  2. One may wonder about the enormous popularity of Chanukkah. My answer is that Chanukkah celebrates a truth behind the Tsedukim and the Perushim and whatever groups of Jews. Chanukkah Sameach!

  3. regading this: [10] I do not know why Rav Saadia refers to the Maccabees as Levites when they appear to have been Cohanim – including the Cohen Gadol.

    The reason is because Kohanim, we are also Levyim. In many parts of the torah says the kohanim levyim


    2. Someone did suggest that it may have been an expediency which made it easier for them to become Kings.

  4. A question: so when the temple was rededicated with the oil, miracle/ Yehuda was death but Matityahu not?
    Is anywhere written which of the brothers was the one that actually lighted the Menorah?

  5. Why does nobody believe Maccabees (book 1)? At Chanuakah we say "Mattityahu, son of Yohannan kohan gadol" The only Yohannan who was a kohan gadol lived in the time of Darius- ie before Alexander had even divided his kingdom.
    It was accepted from King Solomon's time that only the descendants of Zadok would be the kohan gedolim. Mattitiyahu certainly did not stem from that scion. It is clear from the time gap, that he could not even have Yohannan's son!
    Onias lll was the high priest during Philopator's rule and had to give up his position to his brother Jason during Antiochus' reign.- at the time the Maccabees are gaining prominence (the rabbis imply that Yohannan was the high priest) Saadia Gaon was not the gaon of his generation for nothing! (he as too diplomatic and smart to say that at most Mattitiyahu of the distant hamlet of Modiin was from a minor kokan/levite clan)
    Maccabees chapter 4 talks of the Temple being purified and how the defiled altar was taken apart and the defiled stones were taken away for storage, awaiting the time of a faithful prophet who would attend to them. A new altar was build and on 25 Kislev (as per the book of Maccabees), the new altar was dedicated and used for burnt offerings. Eight days of celebration followed. No mention of any oil miracles! Nor donuts, nor latkes nor any other high cholesterol foods etc!

    Simon, son of Mattityahu, the Hasmonian and Kohan Gadol, having finally obtained liberation for the Jewish state, was appointed as nassi as well. Not a unilateral appointment, but by consensus of the kohanin, the elders and the populace of Jerusalem. His appointment was only until the arrival a good and faithful prophet. (who would come and anoint the new leader/messiah)[ maybe that's the miracle of the oil] The problem of one person being both priest and king was discussed and resolved. It could be done and was acceptable.

    All good and well so far? Yes? But somewhere along the line the Hasmonians chose the Sadducees over the Pharisees. So oys the Book of Maccabees as part of the canon. Vengeance is mine....
    Channuakah may celebrate the difference between the two group, but whether it is the truth is a matter of opinion.

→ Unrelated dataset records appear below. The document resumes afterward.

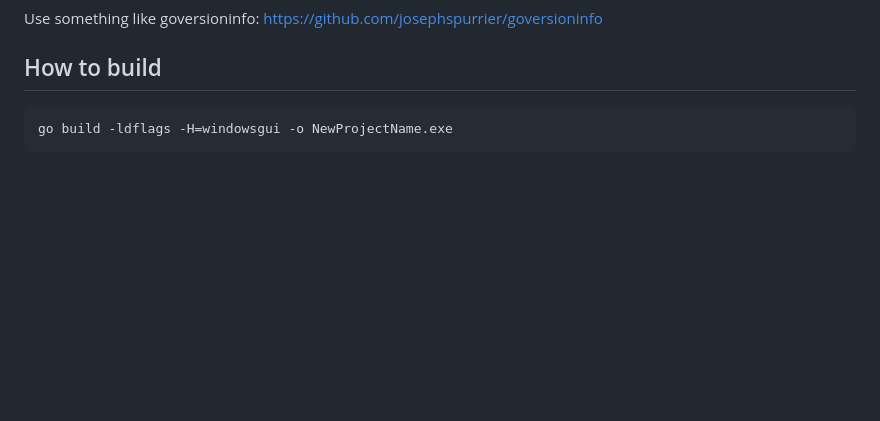
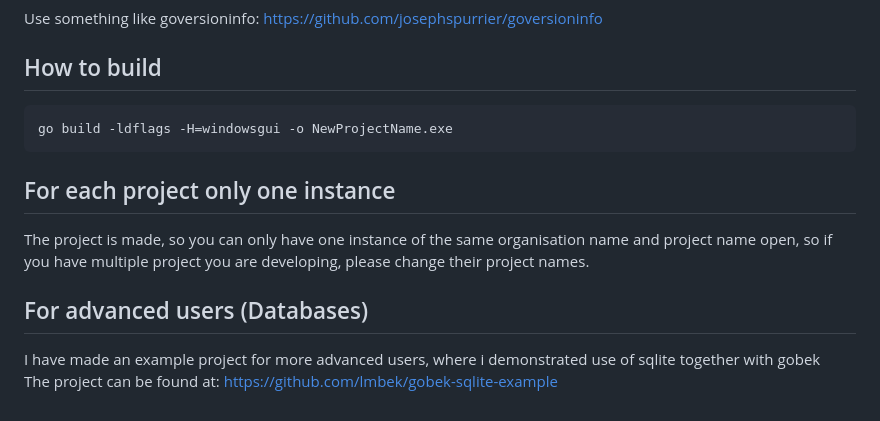
Before and after one commit to lmbek/gobek-example, a Markdown page: README.md, the part around the change. Drawn GitHub-style; blank space fills up the shorter version.

Commit message:
README.md: Modified * Updated description

```diff
--- a/README.md
+++ b/README.md
@@ -104,3 +104,10 @@ Use something like goversioninfo: https://github.com/josephspurrier/goversioninf
 ## How to build
 
 	go build -ldflags -H=windowsgui -o NewProjectName.exe
+
+## For each project only one instance
+The project is made, so you can only have one instance of the same organisation name and project name open, so if you have multiple project you are developing, please change their project names.
+
+## For advanced users (Databases)
+I have made an example project for more advanced users, where i demonstrated use of sqlite together with gobek <br>
+The project can be found at: https://github.com/lmbek/gobek-sqlite-example
```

    History is ultimately written by the victors. The Pharisees wrote the book and over a century after the rededication of the temple told us about the miracle of the oil, did away with the the Channuakah megilah and Nikanor day. Then they blamed the Hasmonians for the fall of the Jewish state because they were priest-kings.

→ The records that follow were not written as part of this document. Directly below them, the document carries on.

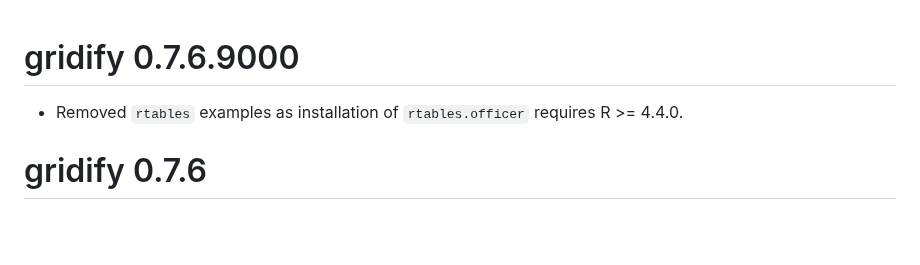
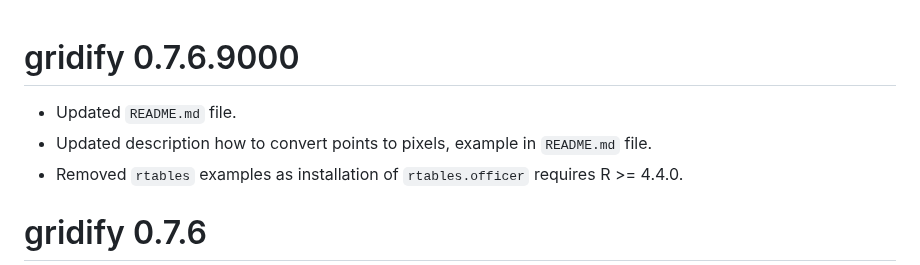
Before and after one commit to pharmaverse/gridify, a Markdown page: NEWS.md, the part around the change. Rendered like a GitHub page; blank space fills up the shorter version.

```diff
--- a/NEWS.md
+++ b/NEWS.md
@@ -1,5 +1,7 @@
 # gridify 0.7.6.9000
 
+* Updated `README.md` file.
+* Updated description how to convert points to pixels, example in `README.md` file.
 * Removed `rtables` examples as installation of `rtables.officer` requires R >= 4.4.0.
 
 # gridify 0.7.6
```
Also changed, not shown: README.md (+5 -2 lines), man/figures/README-example-1.png, 8 other files.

    Would the rabbis rewrite our history, materially distorting it for their own ends? ...Could one dare to think there might be a tyranny of the rabbis....?